  1. The use of routing devices in buildings should be carefully considered before implementation. In all cases, it is best to check with your School or Center computing director before planning, then consult with ISC N&T before any hardware purchases are made.
  2. The use of NAT has the potential to cause problems for certain applications. It's use should be avoided when possible. The use of Proxy ARP is preferred over NAT.
  3. When connecting any networking device to a PennNet wallplate, it is best to evaluate the area that you intend to serve and to keep associated wiring within the room. If there is a need for larger networking coverage areas, consult with ISC N&T before any wiring begins.

X. Compliance

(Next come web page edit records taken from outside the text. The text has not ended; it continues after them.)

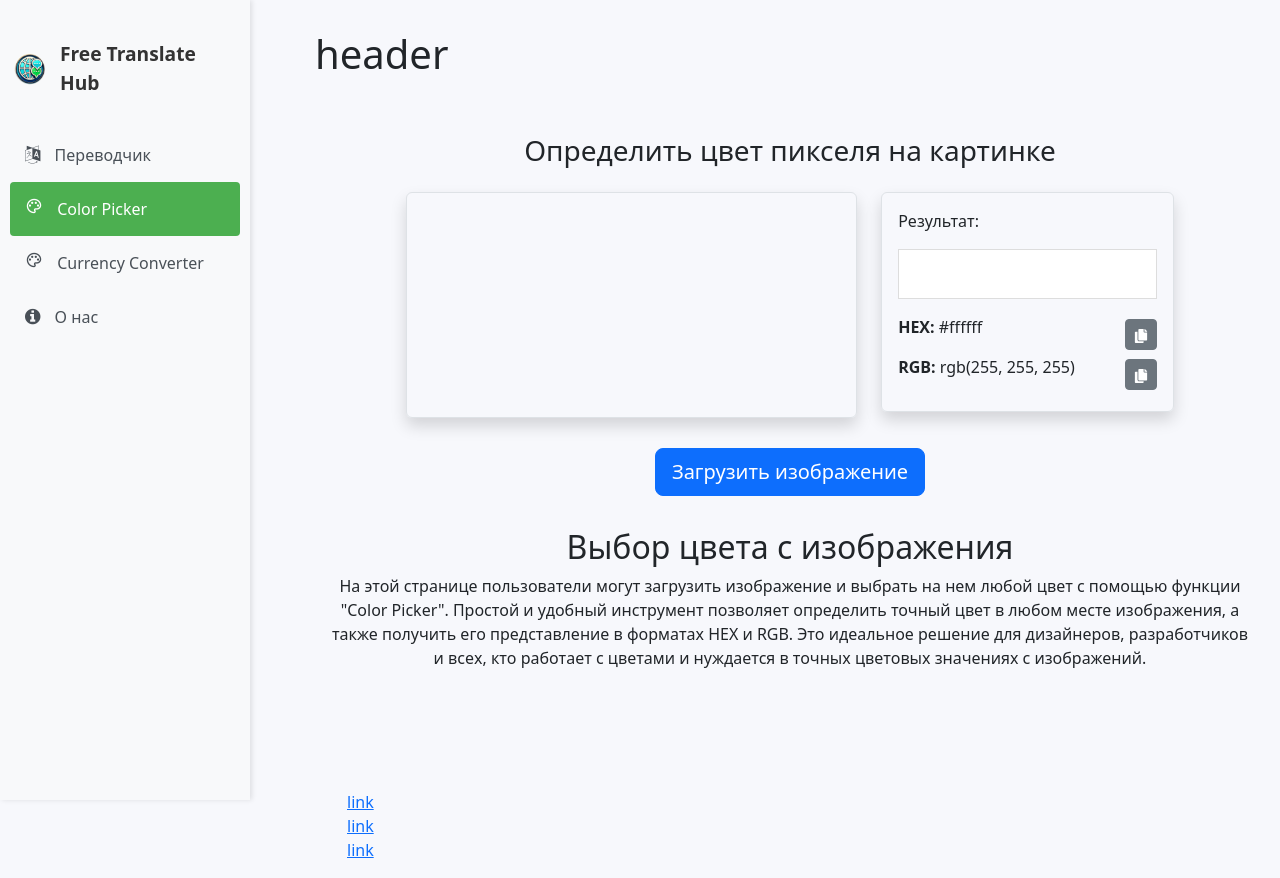
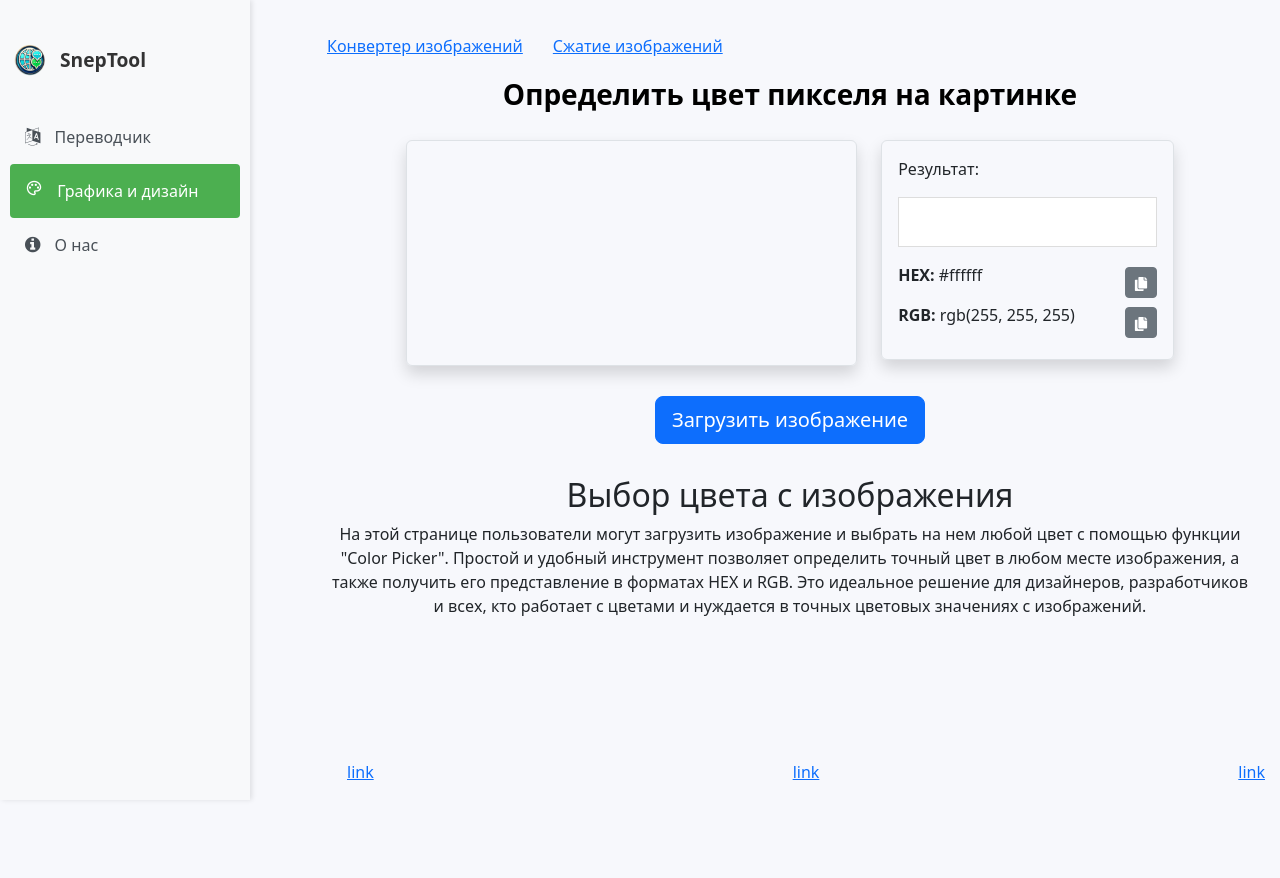
Before and after one commit to Jas-5808/Translate, a React (Vite) app in the folder client/: page /colorPicker in a window 1280 px wide. After the commit the page ends 800 px from the top, so only its background shows below. Built offline with nearby package versions, Linux system fonts and the light colour scheme.

Commit message:
new components

```diff
--- a/client/package.json
+++ b/client/package.json
@@ -15,9 +15,11 @@
     "axios": "^1.7.7",
     "bootstrap": "^5.3.3",
     "font-awesome": "^4.7.0",
+    "franc-min": "^6.2.0",
     "html2pdf.js": "^0.10.2",
     "jspdf": "^2.5.2",
     "jszip": "^3.10.1",
+    "lodash": "^4.17.21",
     "mammoth": "^1.8.0",
     "openai": "^4.71.0",
     "pdf-lib": "^1.17.1",
--- a/client/src/components/Leftside.tsx
+++ b/client/src/components/Leftside.tsx
@@ -11,7 +11,7 @@ export function Leftside() {
             <div className={cn.leftside_content}>
                 <a href="/" className={cn.logo_text}>
                     <img src={logo} className={cn.logo} alt="logo" />
-                    Free Translate Hub
+                    SnepTool
                 </a>
                 <ul className={cn.menu}>
                     <li className={`${cn.menuItem} ${location.pathname === '/' ? cn.active : ''}`}>
@@ -21,12 +21,7 @@ export function Leftside() {
                     </li>
                     <li className={`${cn.menuItem} ${location.pathname === '/colorPicker' ? cn.active : ''}`}>
                         <a href="/colorPicker" className={cn.menuLink}>
-                            <i className="material-symbols-outlined">palette</i> Color Picker
-                        </a>
-                    </li>
-                    <li className={`${cn.menuItem} ${location.pathname === '/currencyConverter' ? cn.active : ''}`}>
-                        <a href="/currencyConverter" className={cn.menuLink}>
-                            <i className="material-symbols-outlined">palette</i> Currency Converter
+                            <i className="material-symbols-outlined">palette</i> Графика и дизайн
                         </a>
                     </li>
                     <li className={`${cn.menuItem} ${location.pathname === '/about' ? cn.active : ''}`}>
--- a/client/src/components/mainCss.module.css
+++ b/client/src/components/mainCss.module.css
@@ -1,3 +1,16 @@
+/* Header */
+.header{
+    display: none;
+}
+
+/* Footer */
+.footer_content ul{
+    display: flex;
+    justify-content: space-between;
+}
+
+
+/* LeftSide  */
 .leftside {
     width: 250px;
     height: 100vh;
@@ -12,7 +25,7 @@
 .leftside_content {
     display: flex;
     flex-direction: column;
-    align-items: center;
+    /* align-items: center; */
     padding: 10px;
 }
 
--- a/client/src/pages/ColorPicker.tsx
+++ b/client/src/pages/GraphicsDesign/ColorPicker.tsx
@@ -1,5 +1,6 @@
 import React, { useRef, useState } from 'react';
 import { FaCopy } from 'react-icons/fa';
+import cn from "../style.module.css";
 
 export function ColorPicker() {
   const canvasRef = useRef<HTMLCanvasElement | null>(null);
@@ -95,9 +96,13 @@ export function ColorPicker() {
   };
 
   return (
-    <div className="container py-5">
-      <div className="text-center mb-4">
-        <h3>Определить цвет пикселя на картинке</h3>
+    <div className="container py-1">
+      <div className={cn.title}>
+          <ul>
+              <li><a href="/currencyConverter">Конвертер изображений</a></li>
+              <li><a href="/imageCompression">Сжатие изображений</a></li>
+          </ul>
+          <h3>Определить цвет пикселя на картинке</h3>
       </div>
 
       <div className="row justify-content-center">
--- a/client/src/pages/CurrencyConverter.jsx
+++ b/client/src/pages/GraphicsDesign/CurrencyConverter.jsx
@@ -3,6 +3,7 @@ import * as pdfjsLib from "pdfjs-dist";
 import mammoth from "mammoth";
 import { jsPDF } from "jspdf";
 import JSZip from "jszip";
+import cn from "../style.module.css";
 
 export function FileConverter() {
     const [file, setFile] = useState(null);
@@ -279,6 +280,13 @@ const convertTxtToPdf = async () => {
 
     return (
         <div className="container mt-4">
+            <div className={cn.title}>
+            <ul>
+                <li><a href="/colorPicker">Выбор цвета</a></li>
+                <li><a href="/imageCompression">Сжатие изображений</a></li>
+            </ul>
+            <h3>Конвертер изображений</h3>
+            </div>
             <div
                 className={`file-drop-zone ${dragOver ? "drag-over" : ""}`}
                 onDrop={handleDrop}
--- /dev/null
+++ b/client/src/pages/GraphicsDesign/ImageСompression.tsx
@@ -0,0 +1,15 @@
+import cn from "../style.module.css";
+
+export function ImageCompression(){
+    return(
+        <>
+            <div className={cn.title}>
+            <ul>
+                <li><a href="/colorPicker">Выбор цвета</a></li>
+                <li><a href="/currencyConverter">Конвертер изображений</a></li>
+            </ul>
+            <h3>Сжатие изображений</h3>
+            </div>
+        </>
+    )
+}
--- a/client/src/pages/Translate.jsx
+++ b/client/src/pages/LanguageTools/Translate.jsx
@@ -2,8 +2,8 @@ import React, { useState, useEffect, useRef } from "react";
 import axios from 'axios';
 import Select from 'react-select';
 import { FaMicrophone, FaCopy } from 'react-icons/fa';
-import volume from '../assets/volume.png';
-import cn from "./style.module.css";
+import volume from '../../assets/volume.png';
+import cn from "../style.module.css";
 
 export function Translate() {
     const apiKey = 'AIzaSyCiConrcZiaumOPZRNOxbryaUH-3udEODc';
@@ -112,6 +112,7 @@ export function Translate() {
         txt.innerHTML = html;
         return txt.value;
     }
+    // const decodedText = decodeHTML(container.translatedText);
     const handlePlusClick = () => {
         if (containers.length < maxContainers) {
             setContainers((prev) => [...prev, { id: prev.length, text: "", translatedText: "", targetLanguage: "en" }]);
@@ -288,11 +289,15 @@ export function Translate() {
 
 
 
+
     return (
         <div>
             <div className={cn.title}>
+                <ul>
+                    <li><a href="/file">Перевести файл</a></li>
+                </ul>
+
                 <h3>Бесплатный онлайн-переводчик</h3>
-                <a href="/file">Перевести файл</a>
             </div>
 
             <div className={cn.language_box}>
@@ -356,7 +361,7 @@ export function Translate() {
                                 ref={translatedTextAreaRef}
                                 id="result"
                                 className={cn.translatedText}
-                                value={container.translatedText}
+                                value={decodeHTML(container.translatedText)}
                                 onChange={(e) => handleTextChange(container.id, e.target.value)}
                                 onInput={(e) => adjustHeight(e.target)}
                             />
--- a/client/src/pages/Translate_file.tsx
+++ b/client/src/pages/LanguageTools/Translate_file.tsx
@@ -1,17 +1,18 @@
-import cn from "./style.module.css";
+import cn from "../style.module.css";
 import React, { useState, useEffect } from "react";
 import axios from 'axios';
 import { FaMicrophone, FaCopy } from 'react-icons/fa';
 import Tesseract from 'tesseract.js';
 import Select from 'react-select';
-import volume from '../assets/volume.png';
+import volume from '../../assets/volume.png';
 import mammoth from "mammoth";
+import { franc } from 'franc-min';
 
 export function Translate_file() {
     const apiKey = 'AIzaSyCiConrcZiaumOPZRNOxbryaUH-3udEODc';
     const [text, setText] = useState("");
     const [sourceLanguage, setSourceLanguage] = useState({ value: "auto", label: "Определить автоматически" });
-    const [targetLanguage, setTargetLanguage] = useState({ value: "ru", label: "Russian" });
+    const [targetLanguage, setTargetLanguage] = useState({ value: "en", label: "English" });
     const [translatedText, setTranslatedText] = useState("");
     const [recognition, setRecognition] = useState(null);
     const [file, setFile] = useState(null);
@@ -246,7 +247,10 @@ export function Translate_file() {
         setFile(uploadedFile);
         setIsProcessing(true);
 
-        if (uploadedFile.type === "application/vnd.openxmlformats-officedocument.wordprocessingml.document") {
+        const fileExtension = uploadedFile.name.split('.').pop().toLowerCase();
+
+        // Проверка на формат docx
+        if (fileExtension === 'docx') {
             const reader = new FileReader();
             reader.onload = function (e) {
                 const arrayBuffer = e.target.result;
@@ -263,8 +267,46 @@ export function Translate_file() {
             };
 
             reader.readAsArrayBuffer(uploadedFile);
+        }
+        // Проверка на изображение
+        else if (['jpg', 'jpeg', 'png', 'gif'].includes(fileExtension)) {
+            const reader = new FileReader();
+            reader.onload = function (e) {
+                const imageUrl = e.target.result;
+
+                // Используем Tesseract для распознавания текста с изображения
+                Tesseract.recognize(
+                    imageUrl,
+                    'eng+rus', // Используем несколько языков для распознавания
+                    {
+                        logger: (m) => console.log(m), // Логирование процесса
+                    }
+                ).then(({ data: { text } }) => {
+                    // Определяем язык текста после распознавания
+                    const detectedLanguage = franc(text);
+
+                    let language = 'rus'; // Значение по умолчанию (русский)
+
+                    if (detectedLanguage === 'eng') {
+                        language = 'eng'; // Если текст на английском
+                    } else if (detectedLanguage === 'rus') {
+                        language = 'rus'; // Если текст на русском
+                    } else {
+                        console.log('Не удалось определить язык.');
+                    }
+
+                    // Теперь можно попробовать использовать этот язык для дальнейшей обработки
+                    setText(text); // Выводим распознанный текст
+                    setIsProcessing(false);
+                }).catch((error) => {
+                    console.error("Ошибка при распознавании текста с изображения:", error);
+                    setIsProcessing(false);
+                });
+            };
+
+            reader.readAsDataURL(uploadedFile);
         } else {
-            console.error("Неверный формат файла. Пожалуйста, загрузите файл DOCX.");
+            console.error("Неверный формат файла. Пожалуйста, загрузите файл DOCX или изображение.");
             setIsProcessing(false);
         }
     }
@@ -278,8 +320,11 @@ export function Translate_file() {
     return (
         <div className={cn.lol}>
             <div className={cn.title}>
+                <ul>
+                    <li><a href="/">Перевести текст</a></li>
+                </ul>
+
                 <h3>Распознать текст с файла</h3>
-                <a href="/">Перевести текст</a>
             </div>
 
             <div className={cn.fileUploadArea}>
--- a/client/src/pages/style.module.css
+++ b/client/src/pages/style.module.css
@@ -21,22 +21,30 @@
 /* Translate */
 .title{
     display: flex;
-    align-items: center;
-    gap: 40px;
-    margin-bottom: 40px;
+    flex-direction: column;
+    margin-bottom: 20px;
+    gap: 20px;
 }
-.title h2{
+.title ul{
+    margin: 0;
+    padding: 0;
+    display: flex;
+    gap: 30px;
+}
+.title h3{
     font-weight: 600;
-    font-size: 20px;
     color: black;
+    text-align: center;
 }
 .language_box{
     display: flex;
     gap: 20px;
     margin-bottom: 70px;
+    flex-wrap: wrap;
+    justify-content: space-between;
 }
 .microphone{
-    width: 520px;
+    width: 525px;
     min-height: 250px;
     display: flex;
     flex-direction: column;
@@ -118,6 +126,7 @@ textarea {
     background-color: #f1f1f1;
     position: relative;
     text-align: center;
+    margin-bottom: 10px;
 }
 
 .fileInput {
```
Also changed, not shown: client/src/route.jsx (+10 -5 lines), 1 other file (tests, documents, lock files or other folders).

  1. Verification: ISC Networking does not plan to actively police the network in an effort to discover non compliant routing devices, but will act on those discovered during the normal course of events in operating and/or troubleshooting the network.
  2. Notification: Notification shall be made to the LSP for the area. Whenever possible and practical, the system administrator of the routing device(s) will also be notified.
  3. Remedy: Remedy will normally be the immediate disconnection of the routing device(s) from the network until it can be brought into compliance. ISC N&T will offer assistance to the LSP for the area to bring the router configuration and registration into compliance.
  4. Financial Implications: The network user will be responsible for troubleshooting charges associated with interim solution assistance and policy compliance where applicable. See also the Policy on Troubleshooting Charges for PennNet at http://www.net.isc.upenn.edu/policy/approved/20020827-troubleshooting.html
  5. Responsibility: Responsibility for remedy (and associated costs) lies with the network user, or the user's department. In the vast majority of cases, the area LSP will have involvement in the implementation of the remedy.
  6. Time Frame: Non compliant routing devices must be remedied immediately to reduce risk of networking failures for other network users. Interim solutions should be made within 2 business days to allow the network user to continue to receive service. Final solutions should be implemented within 30 days.
  7. Enforcement: Please see the Policy on Computer Disconnection from PennNet at http://www.upenn.edu/computing/policy/disconnect.html
  8. Appeals: Please see the Appeals section of the Policy on Computer Disconnection from PennNet at http://www.upenn.edu/computing/policy/disconnect.html.

XI. References